[Content revision data]
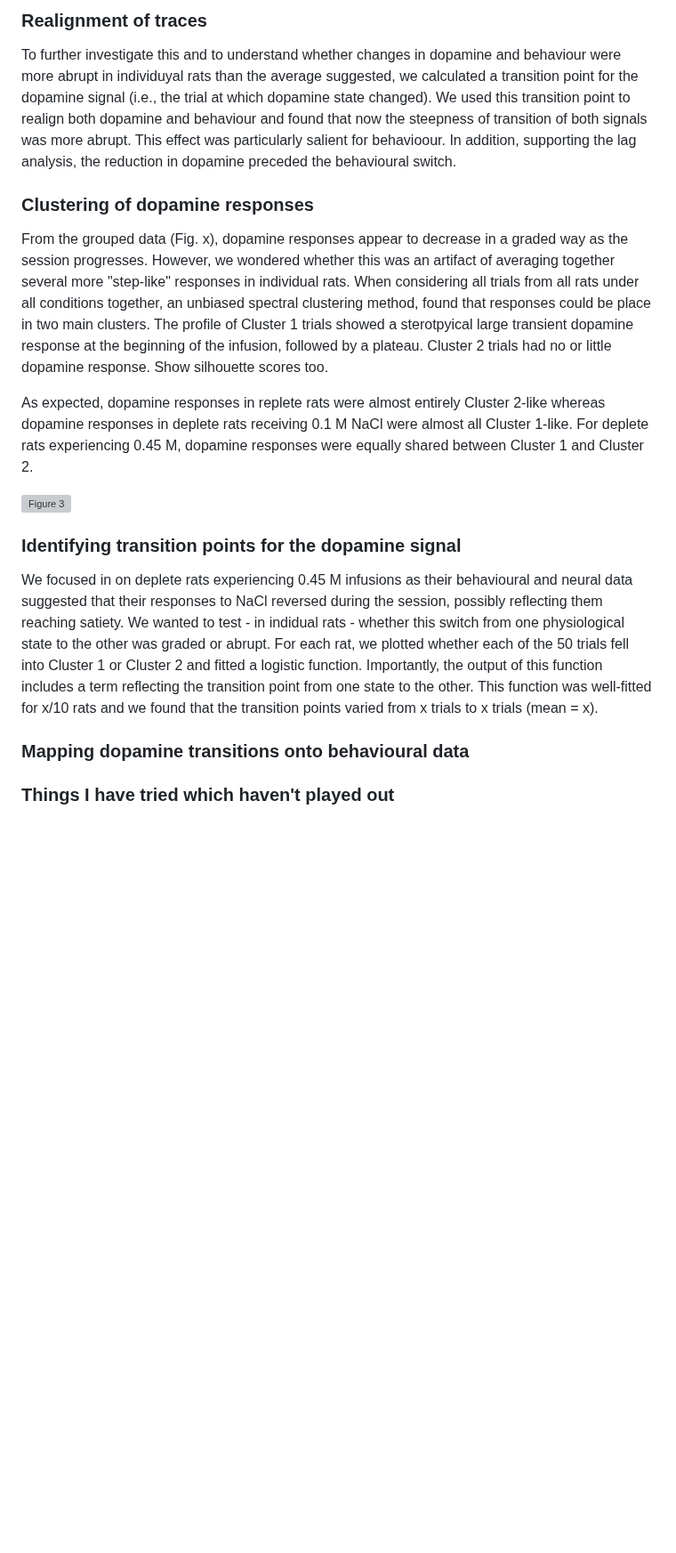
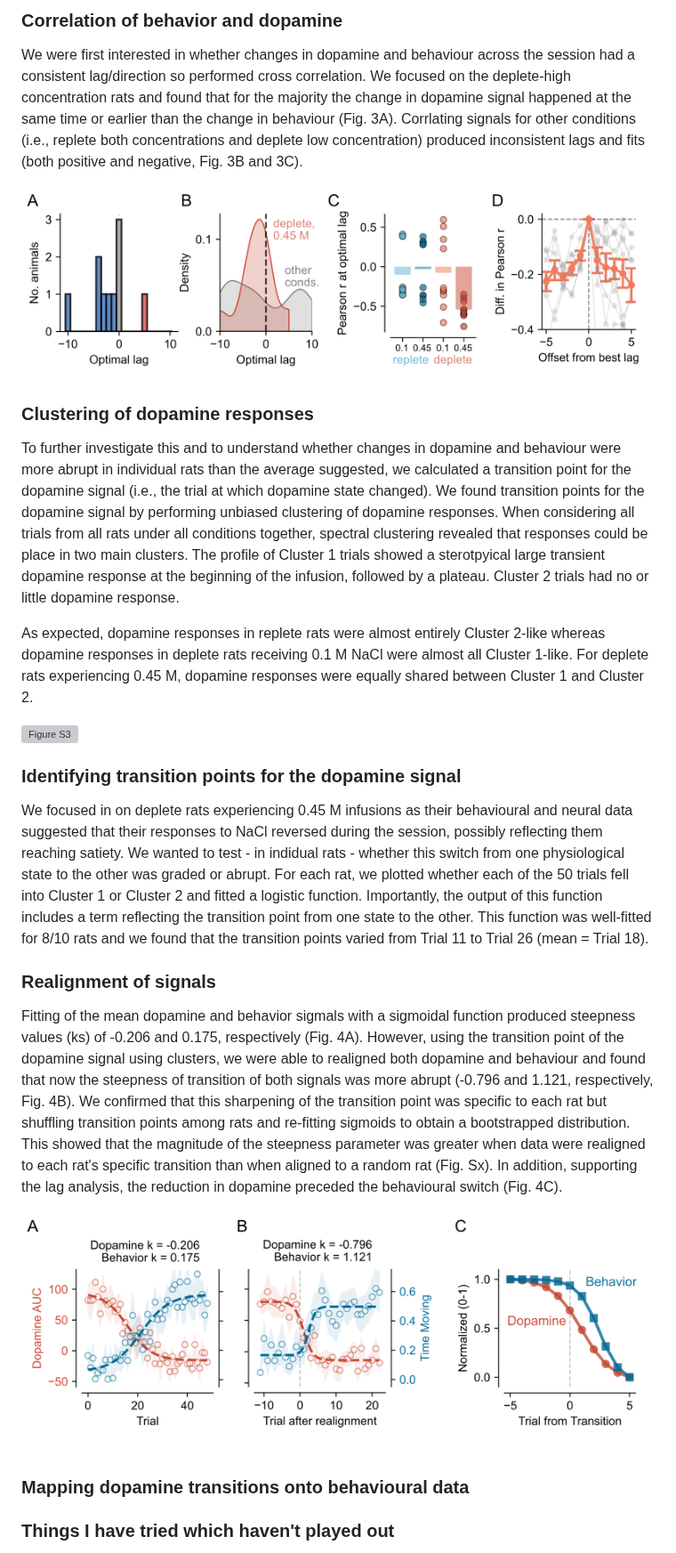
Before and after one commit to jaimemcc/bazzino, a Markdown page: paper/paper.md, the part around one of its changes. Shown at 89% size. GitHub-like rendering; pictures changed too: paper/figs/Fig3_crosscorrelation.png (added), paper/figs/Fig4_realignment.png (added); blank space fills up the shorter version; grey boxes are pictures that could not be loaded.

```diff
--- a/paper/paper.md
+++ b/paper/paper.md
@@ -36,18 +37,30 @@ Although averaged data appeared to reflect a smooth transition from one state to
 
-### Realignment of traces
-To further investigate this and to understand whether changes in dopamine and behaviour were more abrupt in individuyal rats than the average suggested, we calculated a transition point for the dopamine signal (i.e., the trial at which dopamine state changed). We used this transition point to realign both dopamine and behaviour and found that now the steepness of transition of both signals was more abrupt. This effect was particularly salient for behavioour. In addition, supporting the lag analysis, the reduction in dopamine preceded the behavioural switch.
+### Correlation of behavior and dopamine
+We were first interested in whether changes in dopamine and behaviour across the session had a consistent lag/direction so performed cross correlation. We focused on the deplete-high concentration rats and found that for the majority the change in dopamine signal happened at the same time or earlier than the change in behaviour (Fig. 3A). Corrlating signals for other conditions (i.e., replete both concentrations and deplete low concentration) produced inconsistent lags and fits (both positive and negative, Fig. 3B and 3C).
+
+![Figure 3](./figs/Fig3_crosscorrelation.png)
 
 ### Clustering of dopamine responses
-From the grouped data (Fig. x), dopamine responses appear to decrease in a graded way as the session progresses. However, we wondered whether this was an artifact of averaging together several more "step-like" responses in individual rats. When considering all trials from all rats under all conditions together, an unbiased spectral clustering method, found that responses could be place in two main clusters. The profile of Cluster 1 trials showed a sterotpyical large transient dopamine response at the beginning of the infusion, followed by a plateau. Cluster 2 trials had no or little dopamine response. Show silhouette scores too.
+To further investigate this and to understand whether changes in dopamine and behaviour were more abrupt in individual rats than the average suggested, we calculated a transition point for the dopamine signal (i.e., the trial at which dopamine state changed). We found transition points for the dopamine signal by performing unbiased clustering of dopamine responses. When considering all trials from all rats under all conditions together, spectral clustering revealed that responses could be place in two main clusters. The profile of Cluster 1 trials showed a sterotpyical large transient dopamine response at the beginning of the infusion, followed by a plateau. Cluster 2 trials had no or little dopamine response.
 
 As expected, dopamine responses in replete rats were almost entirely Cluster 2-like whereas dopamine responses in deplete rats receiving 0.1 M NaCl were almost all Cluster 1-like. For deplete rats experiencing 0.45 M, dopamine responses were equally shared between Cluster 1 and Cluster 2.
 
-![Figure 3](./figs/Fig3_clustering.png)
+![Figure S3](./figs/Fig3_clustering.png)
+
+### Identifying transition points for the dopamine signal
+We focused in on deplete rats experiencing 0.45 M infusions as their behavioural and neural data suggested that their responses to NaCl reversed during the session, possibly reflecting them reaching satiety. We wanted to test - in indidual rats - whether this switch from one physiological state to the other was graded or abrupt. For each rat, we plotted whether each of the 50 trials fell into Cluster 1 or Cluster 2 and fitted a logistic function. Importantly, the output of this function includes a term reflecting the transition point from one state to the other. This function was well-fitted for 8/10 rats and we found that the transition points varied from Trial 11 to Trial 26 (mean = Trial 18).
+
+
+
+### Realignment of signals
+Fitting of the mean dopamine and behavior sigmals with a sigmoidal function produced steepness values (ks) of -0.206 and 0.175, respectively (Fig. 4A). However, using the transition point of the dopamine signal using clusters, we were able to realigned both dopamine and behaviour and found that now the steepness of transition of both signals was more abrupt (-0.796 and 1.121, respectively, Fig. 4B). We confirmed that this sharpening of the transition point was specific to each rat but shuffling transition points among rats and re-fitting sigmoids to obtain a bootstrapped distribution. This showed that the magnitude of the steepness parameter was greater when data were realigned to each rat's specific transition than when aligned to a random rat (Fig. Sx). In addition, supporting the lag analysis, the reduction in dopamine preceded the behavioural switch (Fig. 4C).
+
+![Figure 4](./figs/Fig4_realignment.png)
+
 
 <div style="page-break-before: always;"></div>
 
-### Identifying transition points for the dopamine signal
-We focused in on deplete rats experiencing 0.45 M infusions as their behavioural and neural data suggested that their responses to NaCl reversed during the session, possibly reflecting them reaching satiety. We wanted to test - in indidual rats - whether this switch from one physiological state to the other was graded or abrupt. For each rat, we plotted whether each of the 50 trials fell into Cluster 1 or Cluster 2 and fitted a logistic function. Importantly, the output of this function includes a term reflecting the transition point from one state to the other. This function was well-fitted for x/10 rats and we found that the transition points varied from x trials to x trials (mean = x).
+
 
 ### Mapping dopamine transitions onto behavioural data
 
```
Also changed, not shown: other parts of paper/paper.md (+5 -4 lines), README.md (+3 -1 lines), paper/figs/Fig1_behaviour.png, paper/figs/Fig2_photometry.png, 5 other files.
==
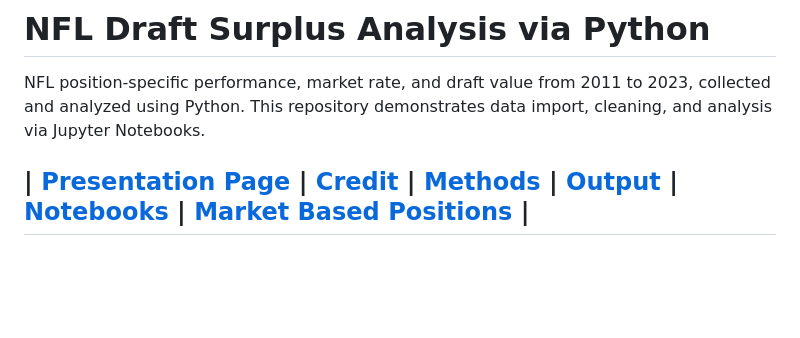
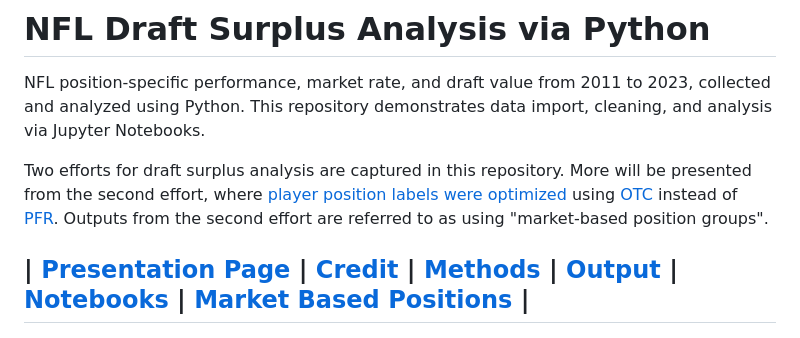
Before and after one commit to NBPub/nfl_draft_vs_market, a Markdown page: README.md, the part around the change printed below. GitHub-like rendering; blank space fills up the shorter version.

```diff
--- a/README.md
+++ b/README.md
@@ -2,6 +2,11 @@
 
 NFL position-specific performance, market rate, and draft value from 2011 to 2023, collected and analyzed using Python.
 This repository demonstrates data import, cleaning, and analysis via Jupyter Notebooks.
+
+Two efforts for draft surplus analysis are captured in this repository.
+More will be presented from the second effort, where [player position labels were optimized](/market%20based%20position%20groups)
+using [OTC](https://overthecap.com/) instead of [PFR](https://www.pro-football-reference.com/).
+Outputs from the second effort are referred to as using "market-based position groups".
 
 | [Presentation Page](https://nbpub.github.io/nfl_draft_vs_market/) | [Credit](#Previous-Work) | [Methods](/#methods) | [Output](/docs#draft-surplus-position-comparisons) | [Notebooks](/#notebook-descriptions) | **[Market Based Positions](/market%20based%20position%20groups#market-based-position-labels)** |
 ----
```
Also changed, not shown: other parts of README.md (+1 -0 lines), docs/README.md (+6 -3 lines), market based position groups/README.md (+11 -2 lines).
--
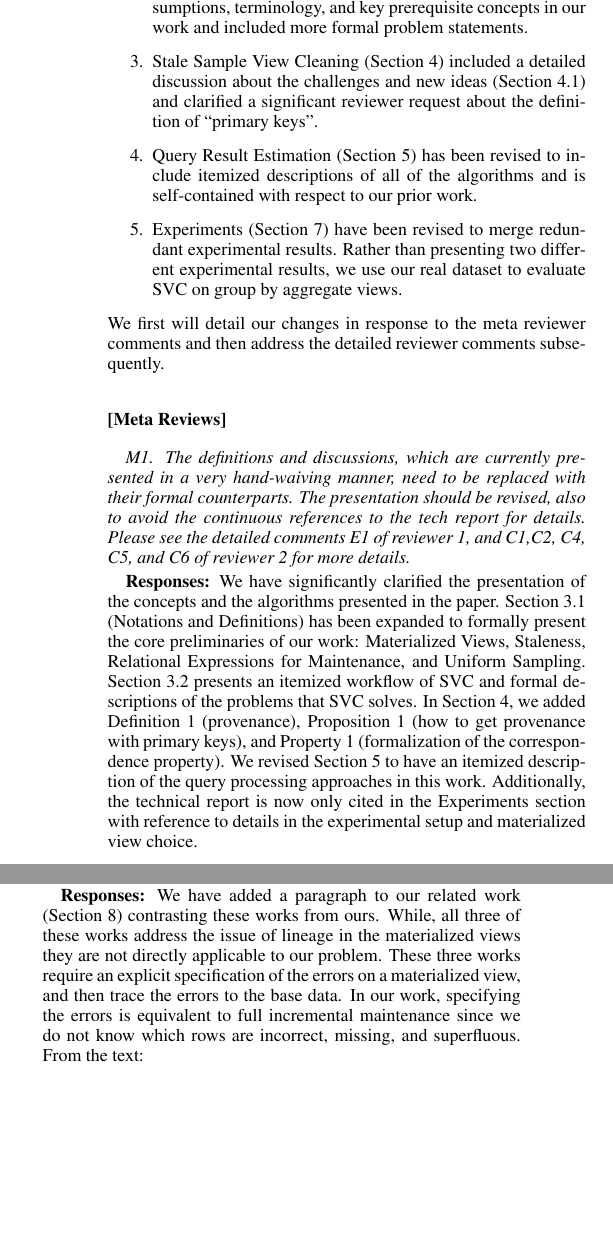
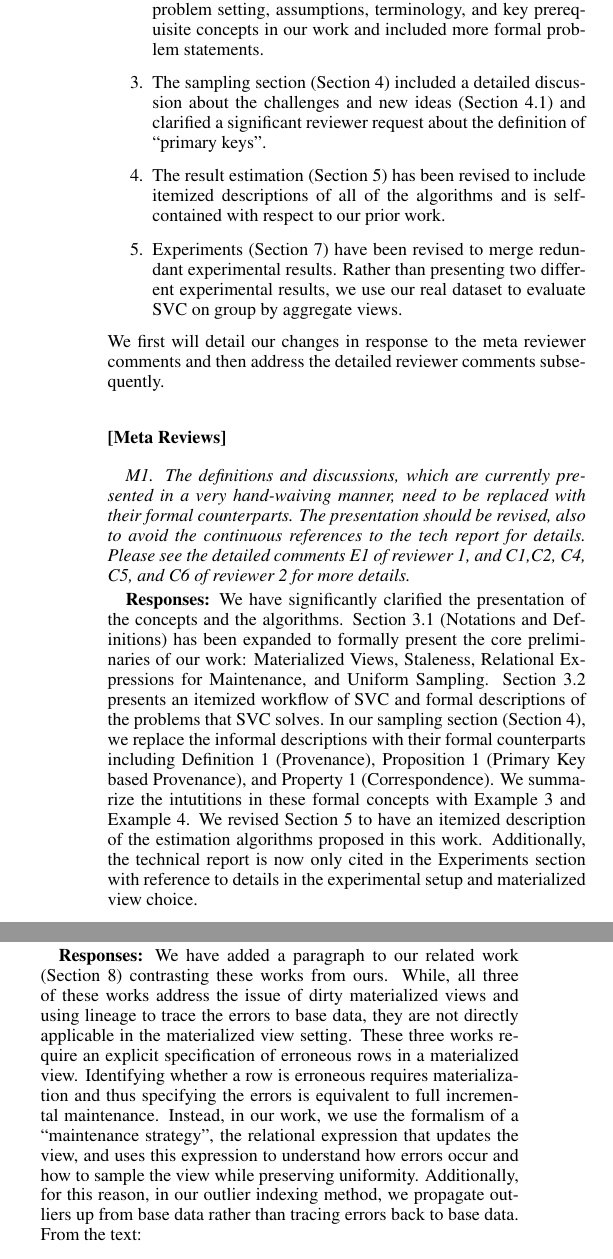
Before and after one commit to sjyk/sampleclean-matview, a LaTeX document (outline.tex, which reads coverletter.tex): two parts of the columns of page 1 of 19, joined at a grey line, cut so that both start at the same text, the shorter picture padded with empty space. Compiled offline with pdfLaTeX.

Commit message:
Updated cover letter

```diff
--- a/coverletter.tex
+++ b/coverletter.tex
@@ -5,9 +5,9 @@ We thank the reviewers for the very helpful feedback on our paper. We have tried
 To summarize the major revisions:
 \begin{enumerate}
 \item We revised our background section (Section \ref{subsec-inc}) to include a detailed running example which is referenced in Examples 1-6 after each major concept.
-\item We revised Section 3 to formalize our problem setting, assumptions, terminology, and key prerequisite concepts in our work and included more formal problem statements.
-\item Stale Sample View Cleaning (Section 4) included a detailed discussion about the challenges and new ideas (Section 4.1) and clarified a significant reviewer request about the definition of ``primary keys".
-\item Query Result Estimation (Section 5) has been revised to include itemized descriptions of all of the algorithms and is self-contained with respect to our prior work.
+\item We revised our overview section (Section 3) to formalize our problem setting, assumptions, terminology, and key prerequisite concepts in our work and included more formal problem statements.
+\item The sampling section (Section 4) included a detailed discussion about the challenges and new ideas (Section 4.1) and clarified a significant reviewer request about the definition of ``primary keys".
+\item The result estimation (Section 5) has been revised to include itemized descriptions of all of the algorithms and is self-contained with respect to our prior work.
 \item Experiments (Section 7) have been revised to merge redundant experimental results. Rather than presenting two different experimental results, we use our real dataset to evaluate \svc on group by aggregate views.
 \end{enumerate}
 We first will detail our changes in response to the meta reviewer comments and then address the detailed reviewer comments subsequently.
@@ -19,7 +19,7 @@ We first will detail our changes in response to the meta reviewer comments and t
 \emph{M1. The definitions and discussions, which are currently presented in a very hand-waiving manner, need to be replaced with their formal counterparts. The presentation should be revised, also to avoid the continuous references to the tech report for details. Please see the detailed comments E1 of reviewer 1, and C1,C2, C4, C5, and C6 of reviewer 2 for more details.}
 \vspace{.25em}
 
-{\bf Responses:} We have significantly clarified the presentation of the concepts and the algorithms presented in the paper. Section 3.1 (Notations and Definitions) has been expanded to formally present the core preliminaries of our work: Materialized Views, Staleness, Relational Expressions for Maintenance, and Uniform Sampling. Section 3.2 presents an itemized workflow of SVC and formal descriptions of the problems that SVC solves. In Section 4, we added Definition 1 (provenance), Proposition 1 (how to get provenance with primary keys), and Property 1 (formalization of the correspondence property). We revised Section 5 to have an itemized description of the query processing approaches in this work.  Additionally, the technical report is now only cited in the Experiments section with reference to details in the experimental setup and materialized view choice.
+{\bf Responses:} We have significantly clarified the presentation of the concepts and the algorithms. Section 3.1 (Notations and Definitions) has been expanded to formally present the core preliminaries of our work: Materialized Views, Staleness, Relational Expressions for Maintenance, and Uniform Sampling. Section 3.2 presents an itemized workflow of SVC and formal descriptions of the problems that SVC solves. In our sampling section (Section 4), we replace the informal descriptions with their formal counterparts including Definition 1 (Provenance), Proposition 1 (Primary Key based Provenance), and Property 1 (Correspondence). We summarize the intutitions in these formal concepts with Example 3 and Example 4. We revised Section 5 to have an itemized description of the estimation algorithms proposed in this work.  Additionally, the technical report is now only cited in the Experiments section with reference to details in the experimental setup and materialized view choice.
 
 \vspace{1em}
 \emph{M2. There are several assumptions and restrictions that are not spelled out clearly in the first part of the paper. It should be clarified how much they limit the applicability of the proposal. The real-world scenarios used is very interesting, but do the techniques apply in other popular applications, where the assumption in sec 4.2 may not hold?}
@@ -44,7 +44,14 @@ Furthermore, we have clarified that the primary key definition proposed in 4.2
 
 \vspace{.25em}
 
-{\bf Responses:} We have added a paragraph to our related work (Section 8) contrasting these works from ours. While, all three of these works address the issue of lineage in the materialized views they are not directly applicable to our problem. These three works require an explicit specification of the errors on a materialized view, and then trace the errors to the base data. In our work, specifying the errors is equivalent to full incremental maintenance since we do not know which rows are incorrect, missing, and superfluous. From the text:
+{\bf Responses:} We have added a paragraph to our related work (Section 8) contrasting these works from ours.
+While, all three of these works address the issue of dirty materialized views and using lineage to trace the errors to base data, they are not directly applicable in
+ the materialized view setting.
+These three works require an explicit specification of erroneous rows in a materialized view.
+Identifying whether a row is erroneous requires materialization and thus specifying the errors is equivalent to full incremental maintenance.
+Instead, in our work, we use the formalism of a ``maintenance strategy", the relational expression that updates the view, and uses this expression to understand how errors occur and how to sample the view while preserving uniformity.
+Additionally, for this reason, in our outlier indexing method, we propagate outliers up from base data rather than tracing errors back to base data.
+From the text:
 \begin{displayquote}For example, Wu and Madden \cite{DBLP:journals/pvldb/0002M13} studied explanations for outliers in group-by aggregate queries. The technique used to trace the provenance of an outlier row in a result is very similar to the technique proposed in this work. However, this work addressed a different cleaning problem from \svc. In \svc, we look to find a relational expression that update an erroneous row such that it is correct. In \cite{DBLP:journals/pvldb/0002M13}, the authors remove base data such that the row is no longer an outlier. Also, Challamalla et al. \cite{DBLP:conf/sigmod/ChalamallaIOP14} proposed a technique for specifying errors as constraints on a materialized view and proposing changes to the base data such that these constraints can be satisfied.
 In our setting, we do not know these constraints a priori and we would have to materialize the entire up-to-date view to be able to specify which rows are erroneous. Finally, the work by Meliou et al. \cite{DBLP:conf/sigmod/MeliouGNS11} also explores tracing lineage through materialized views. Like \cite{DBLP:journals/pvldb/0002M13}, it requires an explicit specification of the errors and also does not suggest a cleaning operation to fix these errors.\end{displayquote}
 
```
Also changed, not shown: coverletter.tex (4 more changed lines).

:: What the task asks ::
In the entries above, count every line containing the word "blank". Write only the total.

:: Answer to this problem ::
2